### ABOUT THIS EXERCISE
Write the records out again exactly, leaving no images in.

*** DATASET EXTRACT

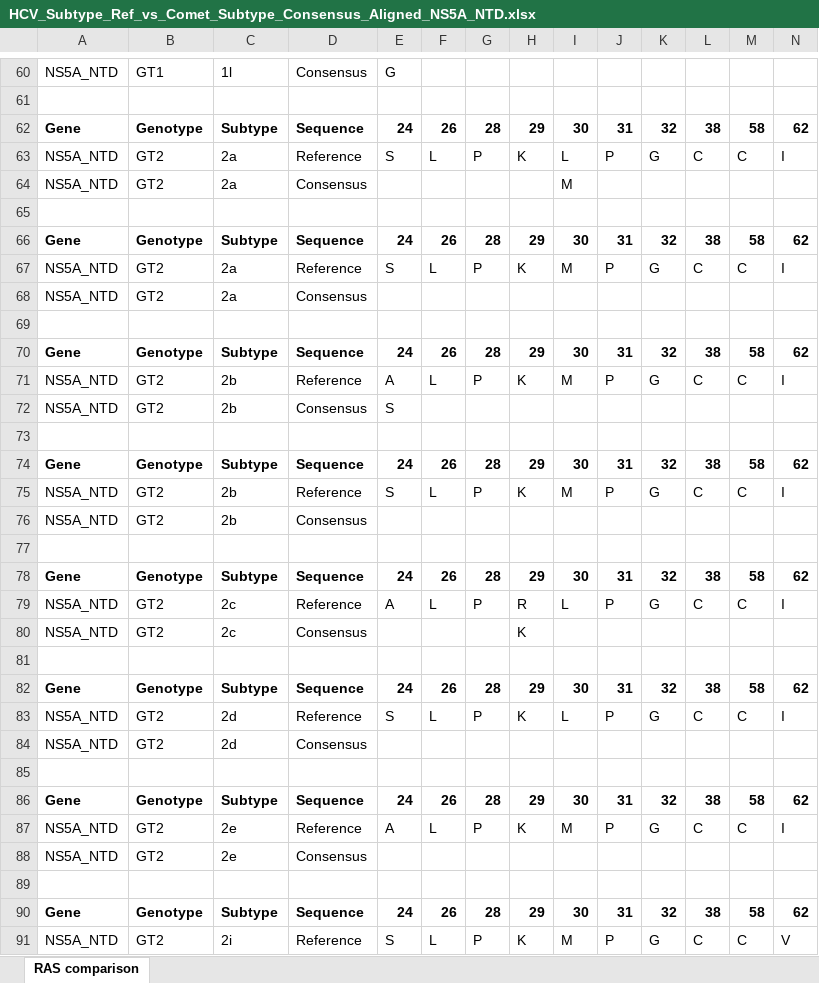
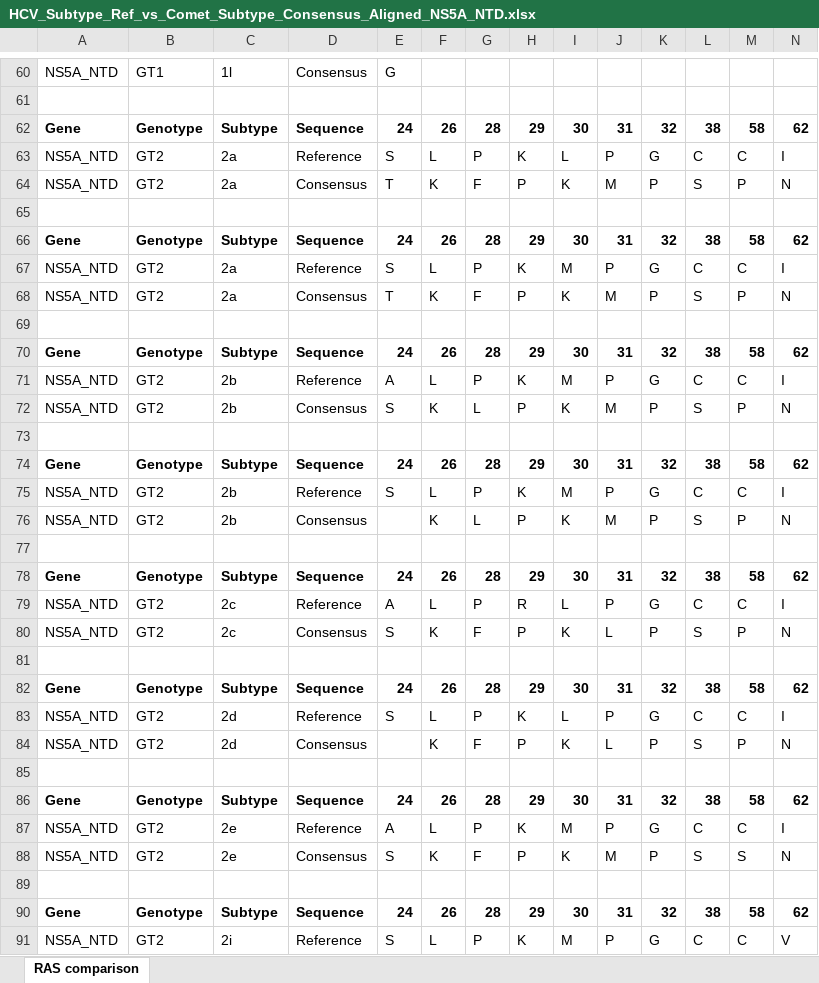
Before and after one commit to hivdb/HCV-GenBank-Skills, an Excel workbook: Reference_seqs/HCV_Subtype_Ref_vs_Comet_Subtype_Consensus_Aligned_NS5A_NTD.xlsx, sheet RAS comparison, drawn as a sheet; only a part is shown, gaps mark what is left out; values as stored, in another font and other column widths than the file's, no borders; removed rows and columns are numbered as before the commit, all else as after; rows hold the shown columns only; the diff covers the shown part only; the diff names each change by its address in the sheet, - before the commit and + after, or states it on an @@ line.

Commit message:
Preserve consensus coordinates and add coverage audit

```diff
--- a/Reference_seqs/HCV_Subtype_Ref_vs_Comet_Subtype_Consensus_Aligned_NS5A_NTD.xlsx (sheet RAS comparison)
+++ b/Reference_seqs/HCV_Subtype_Ref_vs_Comet_Subtype_Consensus_Aligned_NS5A_NTD.xlsx (sheet RAS comparison)
-row 64: NS5A_NTD | GT2 | 2a | Consensus |  |  |  |  | M
+row 64: NS5A_NTD | GT2 | 2a | Consensus | T | K | F | P | K | M | P | S | P | N
-row 68: NS5A_NTD | GT2 | 2a | Consensus
+row 68: NS5A_NTD | GT2 | 2a | Consensus | T | K | F | P | K | M | P | S | P | N
-row 72: NS5A_NTD | GT2 | 2b | Consensus | S
+row 72: NS5A_NTD | GT2 | 2b | Consensus | S | K | L | P | K | M | P | S | P | N
-row 76: NS5A_NTD | GT2 | 2b | Consensus
+row 76: NS5A_NTD | GT2 | 2b | Consensus |  | K | L | P | K | M | P | S | P | N
-row 80: NS5A_NTD | GT2 | 2c | Consensus |  |  |  | K
+row 80: NS5A_NTD | GT2 | 2c | Consensus | S | K | F | P | K | L | P | S | P | N
-row 84: NS5A_NTD | GT2 | 2d | Consensus
+row 84: NS5A_NTD | GT2 | 2d | Consensus |  | K | F | P | K | L | P | S | P | N
-row 88: NS5A_NTD | GT2 | 2e | Consensus
+row 88: NS5A_NTD | GT2 | 2e | Consensus | S | K | F | P | K | M | P | S | S | N
```
Also changed, not shown: 51 added rows, 51 removed rows and 41 edited cells elsewhere in this sheet, Reference_seqs/HCV_GT_Ref_vs_Comet_GT_Consensus_Differences_NS3.xlsx, Reference_seqs/HCV_GT_Ref_vs_Comet_GT_Consensus_Differences_NS5A_NTD.xlsx, 17 other files.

******

### SOLUTION TO THIS EXERCISE
Before and after one commit to hivdb/HCV-GenBank-Skills, an Excel workbook: Reference_seqs/HCV_Subtype_Ref_vs_Comet_Subtype_Consensus_Aligned_NS5A_NTD.xlsx, sheet RAS comparison, drawn as a sheet; only a part is shown, gaps mark what is left out; values as stored, in another font and other column widths than the file's, no borders; removed rows and columns are numbered as before the commit, all else as after; rows hold the shown columns only; the diff covers the shown part only; the diff names each change by its address in the sheet, - before the commit and + after, or states it on an @@ line.

Commit message:
Preserve consensus coordinates and add coverage audit

```diff
--- a/Reference_seqs/HCV_Subtype_Ref_vs_Comet_Subtype_Consensus_Aligned_NS5A_NTD.xlsx (sheet RAS comparison)
+++ b/Reference_seqs/HCV_Subtype_Ref_vs_Comet_Subtype_Consensus_Aligned_NS5A_NTD.xlsx (sheet RAS comparison)
-row 64: NS5A_NTD | GT2 | 2a | Consensus |  |  |  |  | M
+row 64: NS5A_NTD | GT2 | 2a | Consensus | T | K | F | P | K | M | P | S | P | N
-row 68: NS5A_NTD | GT2 | 2a | Consensus
+row 68: NS5A_NTD | GT2 | 2a | Consensus | T | K | F | P | K | M | P | S | P | N
-row 72: NS5A_NTD | GT2 | 2b | Consensus | S
+row 72: NS5A_NTD | GT2 | 2b | Consensus | S | K | L | P | K | M | P | S | P | N
-row 76: NS5A_NTD | GT2 | 2b | Consensus
+row 76: NS5A_NTD | GT2 | 2b | Consensus |  | K | L | P | K | M | P | S | P | N
-row 80: NS5A_NTD | GT2 | 2c | Consensus |  |  |  | K
+row 80: NS5A_NTD | GT2 | 2c | Consensus | S | K | F | P | K | L | P | S | P | N
-row 84: NS5A_NTD | GT2 | 2d | Consensus
+row 84: NS5A_NTD | GT2 | 2d | Consensus |  | K | F | P | K | L | P | S | P | N
-row 88: NS5A_NTD | GT2 | 2e | Consensus
+row 88: NS5A_NTD | GT2 | 2e | Consensus | S | K | F | P | K | M | P | S | S | N
```
Also changed, not shown: 51 added rows, 51 removed rows and 41 edited cells elsewhere in this sheet, Reference_seqs/HCV_GT_Ref_vs_Comet_GT_Consensus_Differences_NS3.xlsx, Reference_seqs/HCV_GT_Ref_vs_Comet_GT_Consensus_Differences_NS5A_NTD.xlsx, 17 other files.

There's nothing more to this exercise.